[Source data]
_____
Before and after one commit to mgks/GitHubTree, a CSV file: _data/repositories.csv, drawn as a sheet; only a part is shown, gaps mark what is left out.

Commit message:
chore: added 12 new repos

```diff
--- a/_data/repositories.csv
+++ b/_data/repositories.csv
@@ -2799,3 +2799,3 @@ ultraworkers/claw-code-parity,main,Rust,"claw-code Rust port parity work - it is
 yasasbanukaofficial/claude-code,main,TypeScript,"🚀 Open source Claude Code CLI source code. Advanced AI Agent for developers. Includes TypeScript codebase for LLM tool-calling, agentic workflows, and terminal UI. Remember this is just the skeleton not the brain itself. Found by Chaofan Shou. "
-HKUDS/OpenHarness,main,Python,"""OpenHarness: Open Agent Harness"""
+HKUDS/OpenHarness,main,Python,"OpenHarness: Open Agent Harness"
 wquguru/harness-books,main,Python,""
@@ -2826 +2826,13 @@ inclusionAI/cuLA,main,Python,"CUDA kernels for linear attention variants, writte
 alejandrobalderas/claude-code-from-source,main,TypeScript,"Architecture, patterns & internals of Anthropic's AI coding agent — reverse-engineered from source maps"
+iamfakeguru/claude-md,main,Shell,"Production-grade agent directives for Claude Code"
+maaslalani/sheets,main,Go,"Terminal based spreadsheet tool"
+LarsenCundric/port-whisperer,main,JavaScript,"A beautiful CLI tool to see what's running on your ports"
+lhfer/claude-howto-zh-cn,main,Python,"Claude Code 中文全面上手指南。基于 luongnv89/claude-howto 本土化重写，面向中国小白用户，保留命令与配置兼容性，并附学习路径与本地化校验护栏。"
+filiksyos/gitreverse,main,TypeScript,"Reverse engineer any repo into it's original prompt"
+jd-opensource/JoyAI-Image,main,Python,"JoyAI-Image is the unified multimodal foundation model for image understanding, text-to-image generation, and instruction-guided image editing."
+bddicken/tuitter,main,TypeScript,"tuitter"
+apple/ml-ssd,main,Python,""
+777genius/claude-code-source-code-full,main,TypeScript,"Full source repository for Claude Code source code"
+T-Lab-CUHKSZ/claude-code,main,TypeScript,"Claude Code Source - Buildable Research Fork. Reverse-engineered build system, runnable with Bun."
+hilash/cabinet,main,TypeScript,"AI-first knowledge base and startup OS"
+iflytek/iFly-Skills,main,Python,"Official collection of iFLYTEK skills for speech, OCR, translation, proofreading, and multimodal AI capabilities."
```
_____
> **Task to carry out**
Output the full set of entries exactly as they were given.

> **Output**
Before and after one commit to mgks/GitHubTree, a CSV file: _data/repositories.csv, drawn as a sheet; only a part is shown, gaps mark what is left out.

Commit message:
chore: added 12 new repos

```diff
--- a/_data/repositories.csv
+++ b/_data/repositories.csv
@@ -2799,3 +2799,3 @@ ultraworkers/claw-code-parity,main,Rust,"claw-code Rust port parity work - it is
 yasasbanukaofficial/claude-code,main,TypeScript,"🚀 Open source Claude Code CLI source code. Advanced AI Agent for developers. Includes TypeScript codebase for LLM tool-calling, agentic workflows, and terminal UI. Remember this is just the skeleton not the brain itself. Found by Chaofan Shou. "
-HKUDS/OpenHarness,main,Python,"""OpenHarness: Open Agent Harness"""
+HKUDS/OpenHarness,main,Python,"OpenHarness: Open Agent Harness"
 wquguru/harness-books,main,Python,""
@@ -2826 +2826,13 @@ inclusionAI/cuLA,main,Python,"CUDA kernels for linear attention variants, writte
 alejandrobalderas/claude-code-from-source,main,TypeScript,"Architecture, patterns & internals of Anthropic's AI coding agent — reverse-engineered from source maps"
+iamfakeguru/claude-md,main,Shell,"Production-grade agent directives for Claude Code"
+maaslalani/sheets,main,Go,"Terminal based spreadsheet tool"
+LarsenCundric/port-whisperer,main,JavaScript,"A beautiful CLI tool to see what's running on your ports"
+lhfer/claude-howto-zh-cn,main,Python,"Claude Code 中文全面上手指南。基于 luongnv89/claude-howto 本土化重写，面向中国小白用户，保留命令与配置兼容性，并附学习路径与本地化校验护栏。"
+filiksyos/gitreverse,main,TypeScript,"Reverse engineer any repo into it's original prompt"
+jd-opensource/JoyAI-Image,main,Python,"JoyAI-Image is the unified multimodal foundation model for image understanding, text-to-image generation, and instruction-guided image editing."
+bddicken/tuitter,main,TypeScript,"tuitter"
+apple/ml-ssd,main,Python,""
+777genius/claude-code-source-code-full,main,TypeScript,"Full source repository for Claude Code source code"
+T-Lab-CUHKSZ/claude-code,main,TypeScript,"Claude Code Source - Buildable Research Fork. Reverse-engineered build system, runnable with Bun."
+hilash/cabinet,main,TypeScript,"AI-first knowledge base and startup OS"
+iflytek/iFly-Skills,main,Python,"Official collection of iFLYTEK skills for speech, OCR, translation, proofreading, and multimodal AI capabilities."
```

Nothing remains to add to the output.